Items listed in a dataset
▽
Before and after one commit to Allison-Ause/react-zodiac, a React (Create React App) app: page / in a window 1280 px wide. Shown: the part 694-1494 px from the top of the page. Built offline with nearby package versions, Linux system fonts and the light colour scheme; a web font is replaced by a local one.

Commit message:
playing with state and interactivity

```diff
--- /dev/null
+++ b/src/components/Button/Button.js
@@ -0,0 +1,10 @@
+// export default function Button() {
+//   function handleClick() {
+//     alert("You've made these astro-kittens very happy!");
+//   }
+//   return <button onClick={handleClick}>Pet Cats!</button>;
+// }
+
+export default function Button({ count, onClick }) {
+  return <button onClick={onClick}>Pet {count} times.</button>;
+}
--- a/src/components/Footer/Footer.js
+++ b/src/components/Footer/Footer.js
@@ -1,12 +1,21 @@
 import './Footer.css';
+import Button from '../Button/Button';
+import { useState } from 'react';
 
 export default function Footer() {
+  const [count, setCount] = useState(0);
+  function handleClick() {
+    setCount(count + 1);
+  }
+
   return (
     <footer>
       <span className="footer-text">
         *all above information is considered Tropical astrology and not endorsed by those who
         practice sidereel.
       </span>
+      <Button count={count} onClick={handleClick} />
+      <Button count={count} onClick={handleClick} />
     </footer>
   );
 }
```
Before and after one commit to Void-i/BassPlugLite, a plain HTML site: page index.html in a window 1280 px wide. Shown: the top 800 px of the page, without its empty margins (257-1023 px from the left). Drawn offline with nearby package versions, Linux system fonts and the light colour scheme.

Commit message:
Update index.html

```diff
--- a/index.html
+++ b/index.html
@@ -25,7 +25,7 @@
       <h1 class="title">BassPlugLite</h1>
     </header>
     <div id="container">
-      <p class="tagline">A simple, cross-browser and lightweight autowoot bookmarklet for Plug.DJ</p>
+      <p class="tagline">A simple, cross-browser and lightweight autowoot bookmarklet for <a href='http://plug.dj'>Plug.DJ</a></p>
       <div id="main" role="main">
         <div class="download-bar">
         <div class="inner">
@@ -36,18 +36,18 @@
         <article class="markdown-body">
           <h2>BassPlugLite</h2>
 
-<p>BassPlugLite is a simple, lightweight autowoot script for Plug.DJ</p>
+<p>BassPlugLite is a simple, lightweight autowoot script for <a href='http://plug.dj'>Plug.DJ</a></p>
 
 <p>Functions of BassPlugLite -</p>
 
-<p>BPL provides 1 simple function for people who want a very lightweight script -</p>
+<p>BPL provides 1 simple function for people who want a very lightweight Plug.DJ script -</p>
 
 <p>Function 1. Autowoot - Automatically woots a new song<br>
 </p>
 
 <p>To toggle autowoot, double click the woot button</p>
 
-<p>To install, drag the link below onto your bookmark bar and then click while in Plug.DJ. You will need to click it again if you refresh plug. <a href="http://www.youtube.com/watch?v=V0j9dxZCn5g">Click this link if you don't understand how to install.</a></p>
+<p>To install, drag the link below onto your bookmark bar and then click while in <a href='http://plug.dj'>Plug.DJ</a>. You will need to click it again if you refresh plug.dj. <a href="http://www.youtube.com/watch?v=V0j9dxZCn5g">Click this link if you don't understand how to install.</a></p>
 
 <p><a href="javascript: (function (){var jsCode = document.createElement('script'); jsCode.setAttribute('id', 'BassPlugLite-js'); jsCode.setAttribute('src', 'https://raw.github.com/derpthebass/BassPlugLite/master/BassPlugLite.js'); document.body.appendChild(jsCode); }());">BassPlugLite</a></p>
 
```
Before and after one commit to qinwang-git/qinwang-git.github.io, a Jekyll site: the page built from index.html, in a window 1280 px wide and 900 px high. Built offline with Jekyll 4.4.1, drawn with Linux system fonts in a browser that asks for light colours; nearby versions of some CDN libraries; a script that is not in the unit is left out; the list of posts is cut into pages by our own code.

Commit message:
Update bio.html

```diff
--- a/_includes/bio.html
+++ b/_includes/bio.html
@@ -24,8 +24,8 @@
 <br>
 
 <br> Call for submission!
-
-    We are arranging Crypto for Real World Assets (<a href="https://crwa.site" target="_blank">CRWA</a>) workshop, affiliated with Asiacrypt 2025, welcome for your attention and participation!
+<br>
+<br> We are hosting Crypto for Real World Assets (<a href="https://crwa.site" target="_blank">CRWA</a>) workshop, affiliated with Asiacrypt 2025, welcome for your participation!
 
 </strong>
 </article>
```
△
→ WHAT IS NEEDED
Each line of the data above should appear again in your answer, exactly as given.

→ RESPONSE AREA
Before and after one commit to Allison-Ause/react-zodiac, a React (Create React App) app: page / in a window 1280 px wide. Shown: the part 694-1494 px from the top of the page. Built offline with nearby package versions, Linux system fonts and the light colour scheme; a web font is replaced by a local one.

Commit message:
playing with state and interactivity

```diff
--- /dev/null
+++ b/src/components/Button/Button.js
@@ -0,0 +1,10 @@
+// export default function Button() {
+//   function handleClick() {
+//     alert("You've made these astro-kittens very happy!");
+//   }
+//   return <button onClick={handleClick}>Pet Cats!</button>;
+// }
+
+export default function Button({ count, onClick }) {
+  return <button onClick={onClick}>Pet {count} times.</button>;
+}
--- a/src/components/Footer/Footer.js
+++ b/src/components/Footer/Footer.js
@@ -1,12 +1,21 @@
 import './Footer.css';
+import Button from '../Button/Button';
+import { useState } from 'react';
 
 export default function Footer() {
+  const [count, setCount] = useState(0);
+  function handleClick() {
+    setCount(count + 1);
+  }
+
   return (
     <footer>
       <span className="footer-text">
         *all above information is considered Tropical astrology and not endorsed by those who
         practice sidereel.
       </span>
+      <Button count={count} onClick={handleClick} />
+      <Button count={count} onClick={handleClick} />
     </footer>
   );
 }
```
Before and after one commit to Void-i/BassPlugLite, a plain HTML site: page index.html in a window 1280 px wide. Shown: the top 800 px of the page, without its empty margins (257-1023 px from the left). Drawn offline with nearby package versions, Linux system fonts and the light colour scheme.

Commit message:
Update index.html

```diff
--- a/index.html
+++ b/index.html
@@ -25,7 +25,7 @@
       <h1 class="title">BassPlugLite</h1>
     </header>
     <div id="container">
-      <p class="tagline">A simple, cross-browser and lightweight autowoot bookmarklet for Plug.DJ</p>
+      <p class="tagline">A simple, cross-browser and lightweight autowoot bookmarklet for <a href='http://plug.dj'>Plug.DJ</a></p>
       <div id="main" role="main">
         <div class="download-bar">
         <div class="inner">
@@ -36,18 +36,18 @@
         <article class="markdown-body">
           <h2>BassPlugLite</h2>
 
-<p>BassPlugLite is a simple, lightweight autowoot script for Plug.DJ</p>
+<p>BassPlugLite is a simple, lightweight autowoot script for <a href='http://plug.dj'>Plug.DJ</a></p>
 
 <p>Functions of BassPlugLite -</p>
 
-<p>BPL provides 1 simple function for people who want a very lightweight script -</p>
+<p>BPL provides 1 simple function for people who want a very lightweight Plug.DJ script -</p>
 
 <p>Function 1. Autowoot - Automatically woots a new song<br>
 </p>
 
 <p>To toggle autowoot, double click the woot button</p>
 
-<p>To install, drag the link below onto your bookmark bar and then click while in Plug.DJ. You will need to click it again if you refresh plug. <a href="http://www.youtube.com/watch?v=V0j9dxZCn5g">Click this link if you don't understand how to install.</a></p>
+<p>To install, drag the link below onto your bookmark bar and then click while in <a href='http://plug.dj'>Plug.DJ</a>. You will need to click it again if you refresh plug.dj. <a href="http://www.youtube.com/watch?v=V0j9dxZCn5g">Click this link if you don't understand how to install.</a></p>
 
 <p><a href="javascript: (function (){var jsCode = document.createElement('script'); jsCode.setAttribute('id', 'BassPlugLite-js'); jsCode.setAttribute('src', 'https://raw.github.com/derpthebass/BassPlugLite/master/BassPlugLite.js'); document.body.appendChild(jsCode); }());">BassPlugLite</a></p>
 
```
Before and after one commit to qinwang-git/qinwang-git.github.io, a Jekyll site: the page built from index.html, in a window 1280 px wide and 900 px high. Built offline with Jekyll 4.4.1, drawn with Linux system fonts in a browser that asks for light colours; nearby versions of some CDN libraries; a script that is not in the unit is left out; the list of posts is cut into pages by our own code.

Commit message:
Update bio.html

```diff
--- a/_includes/bio.html
+++ b/_includes/bio.html
@@ -24,8 +24,8 @@
 <br>
 
 <br> Call for submission!
-
-    We are arranging Crypto for Real World Assets (<a href="https://crwa.site" target="_blank">CRWA</a>) workshop, affiliated with Asiacrypt 2025, welcome for your attention and participation!
+<br>
+<br> We are hosting Crypto for Real World Assets (<a href="https://crwa.site" target="_blank">CRWA</a>) workshop, affiliated with Asiacrypt 2025, welcome for your participation!
 
 </strong>
 </article>
```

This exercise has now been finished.